It may be a massive exercise in extreme wishful thinking but Manchester City remain convinced that AC Milan are poised to take Balotelli off their hands and pay £30million for the privilege.
Despite the fact that owner Silvio Berlusconi described Balotelli as "a rotten apple", surely the most remarkable case of a pot calling the kettle black ever, City believe that Milan will stump up the cash before the month is out.
City believe none of Berlusconi's comments are to be taken at face value because he will contradict himself from one day to the next.
With manager Roberto Mancini privately finally resigned to the fact he will never convince the 22-year-old that he is throwing away his career, a bid from Milan - Balotelli's boyhood team - would allow City to cut their losses on a £22m signing and his £170,000-a-week wages.
City have been aware for some time the Serie A side would need to jettison Robinho or Alexandre Pato to pave the way for a Balotelli bid. Pato arrived in Sao Paulo yesterday, having completed a move to Corinthians after a deal in which the Brazilian side paid €15m (£12m) for 60pc of the player's economic rights.
The Milan vice-president, Adriano Galliani, said Robinho would not leave, after a deal which would have returned the "homesick" former City player to Santos fell through.
Mancini's willingness to sanction Balotelli's departure demonstrates the two latest controversies to have beset him -- the threat to take City to a Premier League tribunal and last week's training-ground bust-up with Scott Sinclair and the manager - have pushed things to a point of no return.

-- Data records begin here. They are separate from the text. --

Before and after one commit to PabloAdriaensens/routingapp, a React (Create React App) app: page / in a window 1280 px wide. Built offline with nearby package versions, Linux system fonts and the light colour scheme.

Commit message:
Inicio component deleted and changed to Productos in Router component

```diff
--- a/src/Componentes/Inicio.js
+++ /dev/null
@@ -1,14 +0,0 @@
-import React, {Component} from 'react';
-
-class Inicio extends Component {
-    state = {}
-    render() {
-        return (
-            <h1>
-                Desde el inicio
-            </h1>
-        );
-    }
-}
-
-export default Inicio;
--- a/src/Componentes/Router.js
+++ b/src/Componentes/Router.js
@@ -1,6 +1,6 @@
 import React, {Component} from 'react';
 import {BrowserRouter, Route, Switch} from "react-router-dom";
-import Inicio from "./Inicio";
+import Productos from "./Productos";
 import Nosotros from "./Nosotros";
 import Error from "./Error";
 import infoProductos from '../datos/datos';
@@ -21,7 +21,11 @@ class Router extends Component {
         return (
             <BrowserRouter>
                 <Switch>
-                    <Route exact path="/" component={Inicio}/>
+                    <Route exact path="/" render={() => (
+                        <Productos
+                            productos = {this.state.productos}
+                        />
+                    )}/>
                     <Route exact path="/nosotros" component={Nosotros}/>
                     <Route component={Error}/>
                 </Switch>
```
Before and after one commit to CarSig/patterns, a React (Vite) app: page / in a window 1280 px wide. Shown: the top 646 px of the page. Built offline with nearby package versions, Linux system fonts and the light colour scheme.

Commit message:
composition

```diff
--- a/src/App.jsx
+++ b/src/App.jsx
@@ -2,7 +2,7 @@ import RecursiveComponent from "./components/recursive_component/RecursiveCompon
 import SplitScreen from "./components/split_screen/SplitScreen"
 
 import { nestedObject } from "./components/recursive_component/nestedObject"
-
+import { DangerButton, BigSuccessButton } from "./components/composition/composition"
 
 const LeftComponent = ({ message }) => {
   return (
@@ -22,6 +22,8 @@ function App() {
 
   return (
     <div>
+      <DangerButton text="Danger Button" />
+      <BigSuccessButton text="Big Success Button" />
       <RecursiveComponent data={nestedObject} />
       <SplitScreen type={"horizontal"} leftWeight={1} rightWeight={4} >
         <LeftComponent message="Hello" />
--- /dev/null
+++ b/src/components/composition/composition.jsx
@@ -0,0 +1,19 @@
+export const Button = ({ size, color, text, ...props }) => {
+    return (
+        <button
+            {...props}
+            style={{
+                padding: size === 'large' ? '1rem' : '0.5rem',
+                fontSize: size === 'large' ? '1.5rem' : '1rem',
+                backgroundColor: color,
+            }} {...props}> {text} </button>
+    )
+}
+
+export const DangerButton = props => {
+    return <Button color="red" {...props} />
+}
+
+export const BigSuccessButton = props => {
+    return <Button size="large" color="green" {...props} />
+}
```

Publicly, Mancini insisted last week that the conflagration, in full view of the long-lens cameras which pictured him with his head in his hands, had not persuaded him to cut his losses. Balotelli would get "100 chances" to change his ways, he said.
But Mancini has accepted that he simply cannot predict what Balotelli will do next and that he can have no control over external influences in his private life, which he feels are leading the player astray.
The City manager is turning his attentions to aspects of the side he can control, with a central defender being the main asset he will attempt to persuade his board to add this month.
Mancini has been told there will be no spending in this window unless an emergency situation crops up and feels Kolo Toure's departure to the Africa Cup of Nations, combined with Micah Richards' long-term knee injury, does fall into that category.
It leaves him with only Vincent Kompany, Matija Nastasic and Joleon Lescott at centre-back.
Mancini, who tried to buy Liverpool's Daniel Agger in the summer, does not feel a loan deal will be adequate as the players of the quality he requires are not available on loan.
Mancini, who is convinced that his side can compete for the title if they are within reach of Manchester United at the end of next month, has received Sergio Aguero back from Italy, where he has been undergoing treatment on a hamstring tear.
He will not be fit to travel to Arsenal on Sunday but could face Fulham next weekend.
Mancini has asked his most trusted physician, 73-year-old Sergio Vigano, based at Monferrato, Piedmont, to help Aguero back to fitness. Mancini first met Vigano when the physio worked with him on the muscular problems he experienced as a 17-year-old player at Sampdoria.
He then followed Mancini to Lazio and Inter. Vigano has also treated Pablo Zabaleta, Kompany and Samir Nasri.